[Records from a data collection]
● ● ● ● ●

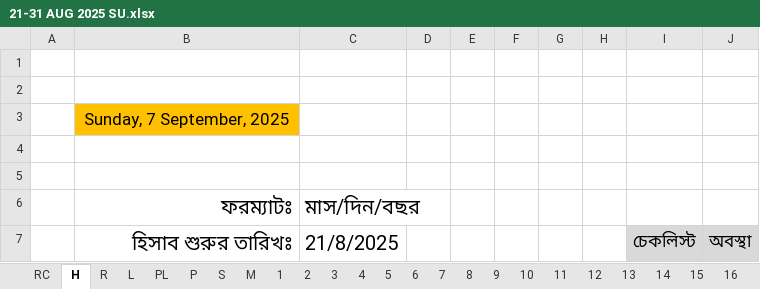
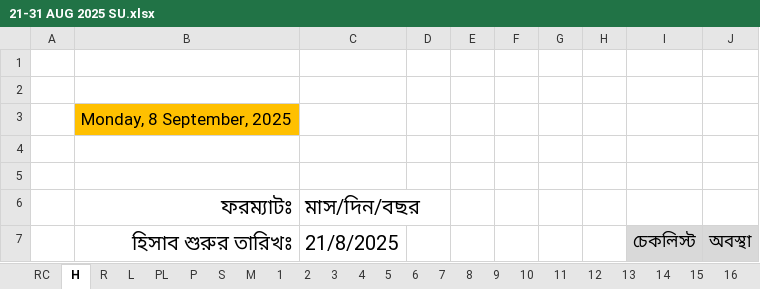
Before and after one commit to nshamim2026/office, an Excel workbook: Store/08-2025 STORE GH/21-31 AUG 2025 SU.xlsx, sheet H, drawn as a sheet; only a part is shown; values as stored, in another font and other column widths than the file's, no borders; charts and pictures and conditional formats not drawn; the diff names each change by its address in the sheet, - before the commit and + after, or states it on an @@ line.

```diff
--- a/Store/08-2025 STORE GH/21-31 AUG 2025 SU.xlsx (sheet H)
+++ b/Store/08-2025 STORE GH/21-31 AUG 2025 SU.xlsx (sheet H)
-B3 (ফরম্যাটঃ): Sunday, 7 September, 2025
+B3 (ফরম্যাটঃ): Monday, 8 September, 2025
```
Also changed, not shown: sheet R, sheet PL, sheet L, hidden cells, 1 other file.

● ● ● ● ●

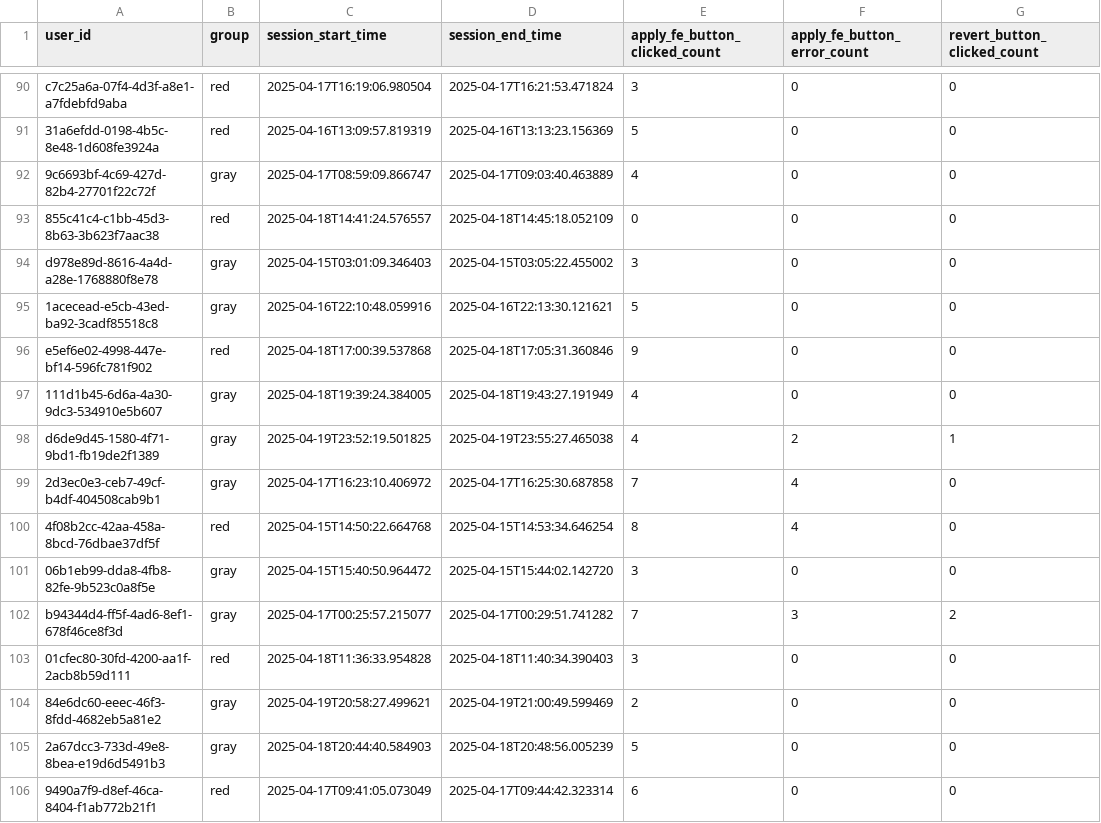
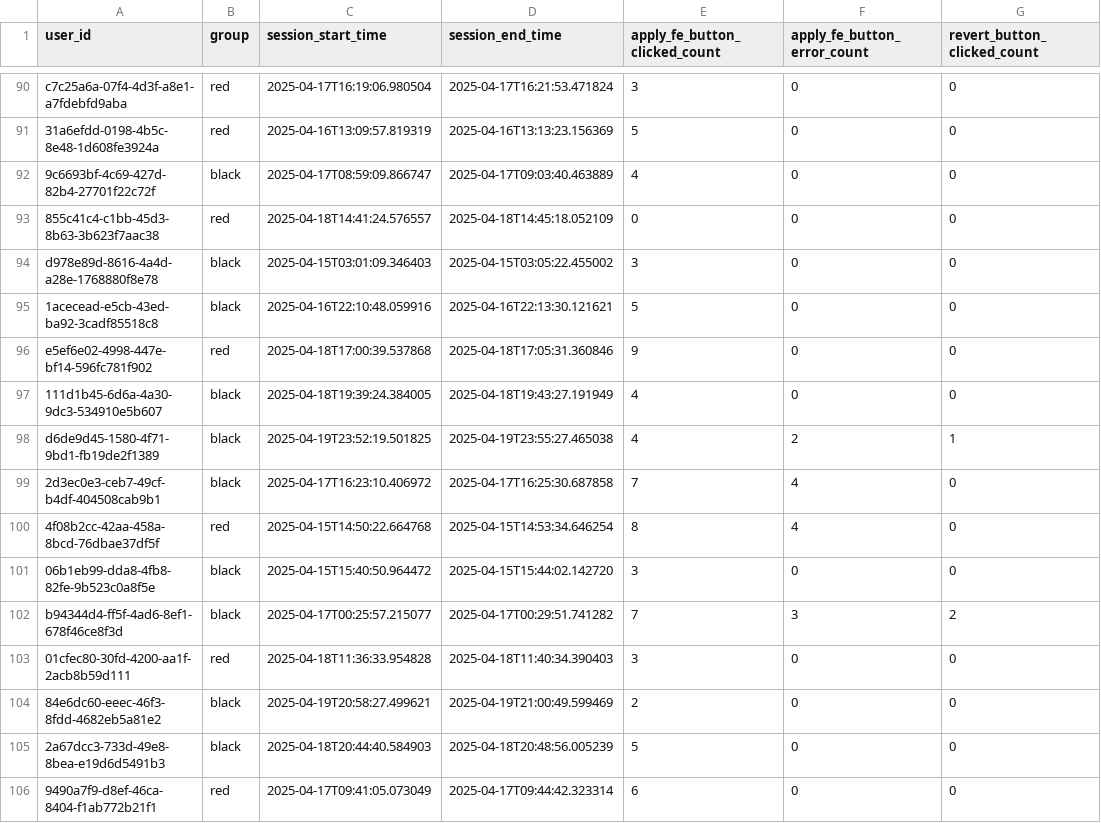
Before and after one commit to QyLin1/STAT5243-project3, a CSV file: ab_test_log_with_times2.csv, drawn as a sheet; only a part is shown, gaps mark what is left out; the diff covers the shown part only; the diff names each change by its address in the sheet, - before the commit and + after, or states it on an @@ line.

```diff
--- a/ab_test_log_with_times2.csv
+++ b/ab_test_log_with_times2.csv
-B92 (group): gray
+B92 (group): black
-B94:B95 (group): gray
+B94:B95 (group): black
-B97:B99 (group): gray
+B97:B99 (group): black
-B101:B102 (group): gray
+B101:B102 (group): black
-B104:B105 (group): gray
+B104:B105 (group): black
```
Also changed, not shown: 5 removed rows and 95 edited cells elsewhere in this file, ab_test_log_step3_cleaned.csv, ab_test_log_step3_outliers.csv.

● ● ● ● ●

Copy word for word the stretch of entries above from the line that has "Before and after one commit to nshamim2026/office, an" through the line that has "Also changed, not shown: sheet", both ends included, and nothing outside it.

● **ANSWER FOR THE TASK**
Before and after one commit to nshamim2026/office, an Excel workbook: Store/08-2025 STORE GH/21-31 AUG 2025 SU.xlsx, sheet H, drawn as a sheet; only a part is shown; values as stored, in another font and other column widths than the file's, no borders; charts and pictures and conditional formats not drawn; the diff names each change by its address in the sheet, - before the commit and + after, or states it on an @@ line.

```diff
--- a/Store/08-2025 STORE GH/21-31 AUG 2025 SU.xlsx (sheet H)
+++ b/Store/08-2025 STORE GH/21-31 AUG 2025 SU.xlsx (sheet H)
-B3 (ফরম্যাটঃ): Sunday, 7 September, 2025
+B3 (ফরম্যাটঃ): Monday, 8 September, 2025
```
Also changed, not shown: sheet R, sheet PL, sheet L, hidden cells, 1 other file.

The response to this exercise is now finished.